Parliament’s decision to ask Sentech to appear before it follows communications minister Siphiwe Nyanda’s decision last week to release the highlights of a task team’s report into problems at the company. The task team found that Sentech was in “terminal decline” and in “urgent need of a turnaround strategy”.
According to Nyanda, Sentech’s “deterioration into its current loss-making situation began with the awarding of telecommunications licences and the organisation’s attempt to launch its telecoms services without adequate funding, robust business plans and well thought-out strategies”.
Business Day quotes Vadi as saying that Sentech has been “involved in too many projects that have not yielded results, and this with public funds”. A failed project MyWireless, Sentech’s now-abandoned scheme to offer wireless broadband services to consumers, “cannot be allowed to happen again”.
Vadi told TechCentral in an interview in January that the portfolio committee was “far from happy” with Sentech’s performance.
“We have not been as tough on Sentech as we’d have liked,” he said at the time. “The company has to define its core functions. It is now trying to get involved in undersea cabling, which is not its core function.
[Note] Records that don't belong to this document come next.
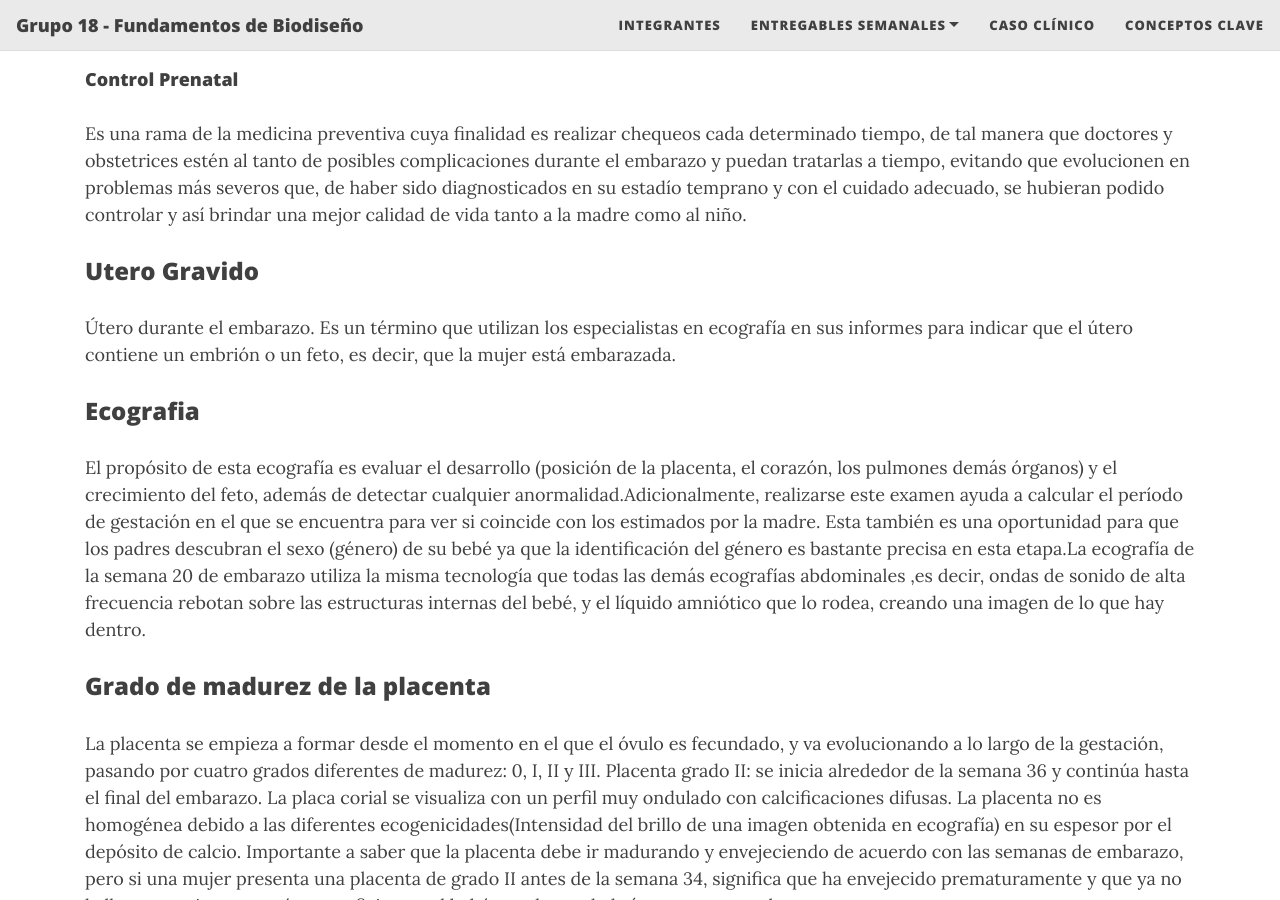
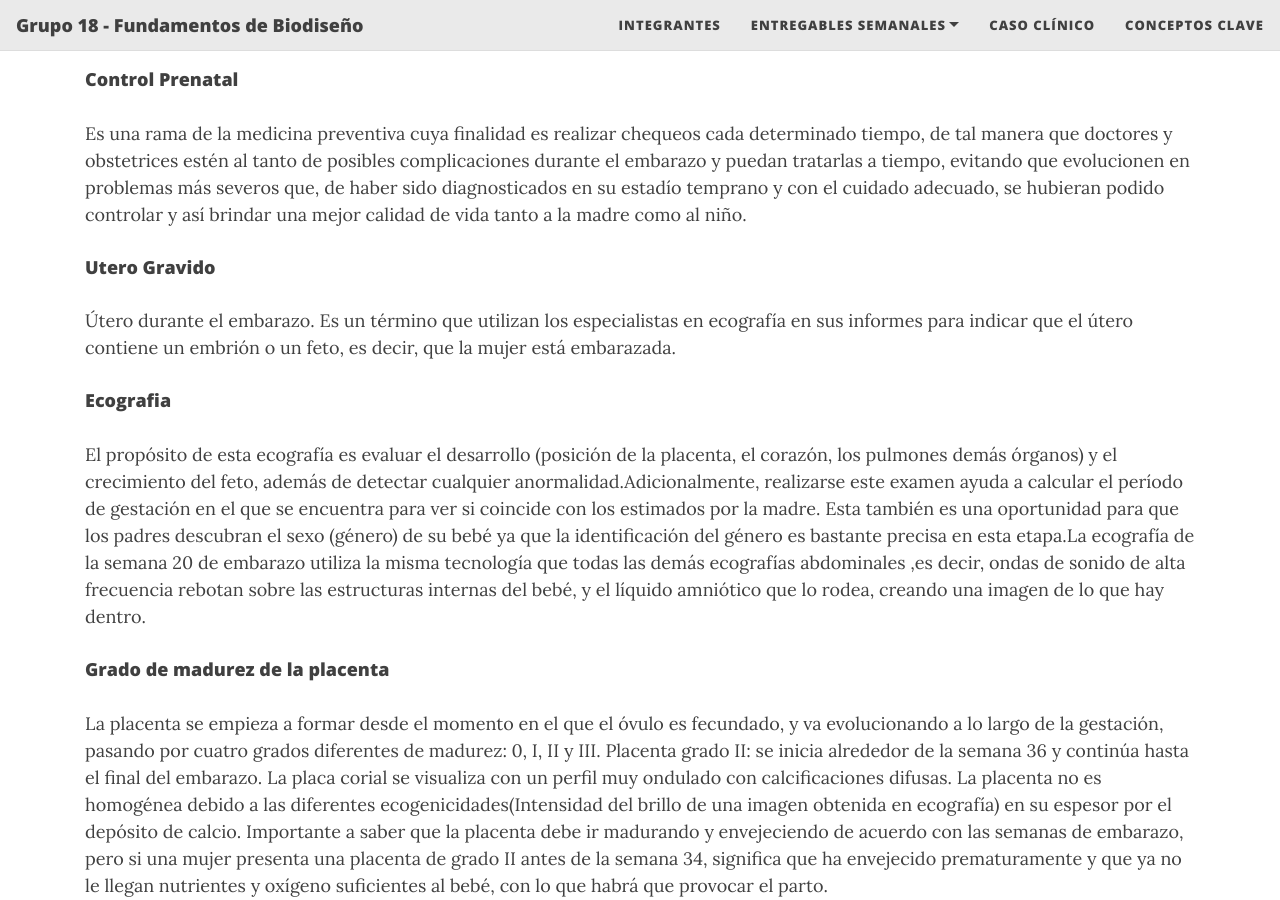
Before and after one commit to equipo18-fundbio/equipo18-fundbio1, a Jekyll site: the page built from Documentacion/ConceptosClaves.md, in a window 1280 px wide and 900 px high, scrolled down 343 px. Built offline with Jekyll 4.4.1, drawn with Linux system fonts in a browser that asks for light colours; nearby versions of some CDN libraries; our own code applies the rules of GitHub Pages for plain Markdown files.

```diff
--- a/Documentacion/ConceptosClaves.md
+++ b/Documentacion/ConceptosClaves.md
@@ -14,21 +14,21 @@ Más conocida en el ámbito médico como secuencia de perfusión arterial revers
 Es una rama de la medicina preventiva cuya finalidad es realizar chequeos cada determinado tiempo, de tal manera que doctores y obstetrices estén al tanto de posibles complicaciones durante el embarazo y puedan tratarlas a tiempo, evitando que evolucionen en problemas más severos que, de haber sido diagnosticados en su estadío temprano y con el cuidado adecuado, se hubieran podido controlar y así brindar una mejor calidad de vida tanto a la madre como al niño.
 
 
-### Utero Gravido
+#### Utero Gravido
 Útero durante el embarazo. Es un término que utilizan los especialistas en ecografía en sus informes para indicar que el útero contiene un embrión o un feto, es decir, que la mujer está embarazada.
 
-### Ecografia
+#### Ecografia
 El propósito de esta ecografía es evaluar el desarrollo (posición de la placenta, el corazón, los pulmones demás órganos) y el crecimiento del feto, además de detectar cualquier anormalidad.Adicionalmente, realizarse este examen ayuda a calcular el período de gestación en el que se encuentra para ver si coincide con los estimados por la madre. Esta también es una oportunidad para que los padres descubran el sexo (género) de su bebé ya que la identificación del género es bastante precisa en esta etapa.La ecografía de la semana 20 de embarazo utiliza la misma tecnología que todas las demás ecografías abdominales ,es decir, ondas de sonido de alta frecuencia rebotan sobre las estructuras internas del bebé, y el líquido amniótico que lo rodea, creando una imagen de lo que hay dentro.
 
 
-### Grado de madurez de la placenta
+#### Grado de madurez de la placenta
 La placenta se empieza a formar desde el momento en el que el óvulo es fecundado, y va evolucionando a lo largo de la gestación, pasando por cuatro grados diferentes de madurez: 0, I, II y III.
 Placenta grado II: se inicia alrededor de la semana 36 y continúa hasta el final del embarazo. La placa corial se visualiza con un perfil muy ondulado con calcificaciones difusas. La placenta no es homogénea debido a las diferentes ecogenicidades(Intensidad del brillo de una imagen obtenida en ecografía) en su espesor por el depósito de calcio. Importante a saber que la placenta debe ir madurando y envejeciendo de acuerdo con las semanas de embarazo, pero si una mujer presenta una placenta de grado II antes de la semana 34, significa que ha envejecido prematuramente y que ya no le llegan nutrientes y oxígeno suficientes al bebé, con lo que habrá que provocar el parto.
 
 
-### Liquido amniotico con polihidramnios
+#### Liquido amniotico con polihidramnios
 El polihidramnios es la acumulación excesiva de líquido amniótico, que es el líquido que rodea al bebé en el útero durante el embarazo. El polihidramnios ocurre en alrededor del 1 o 2 por ciento de los embarazos.Como causa existe la Transfusión feto-fetal que una posible complicación de los embarazos de gemelos idénticos por la que uno de los gemelos recibe demasiada sangre y el otro, una cantidad insuficiente produciendo la muerte fetal.
 
 
-### Frecuencia cardiaca fetal
+#### Frecuencia cardiaca fetal
 La frecuencia cardíaca fetal o fetocardia de feto humano son los latidos del corazón en un minuto. El corazón fetal aparece a la semana 6 y ya se puede detectar su latido mediante una ecografía Doppler gestacional a partir de la décima semana. La frecuencia cardíaca fetal basal oscila entre 120 y 160 latidos por minuto, se habla de taquicardia fetal cuando ésta pasa de 160 y de bradicardia fetal cuando la frecuencia está por debajo de 120 latidos por minuto.
```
Its core function is in broadcasting signal distribution.” — Duncan McLeod, TechCentral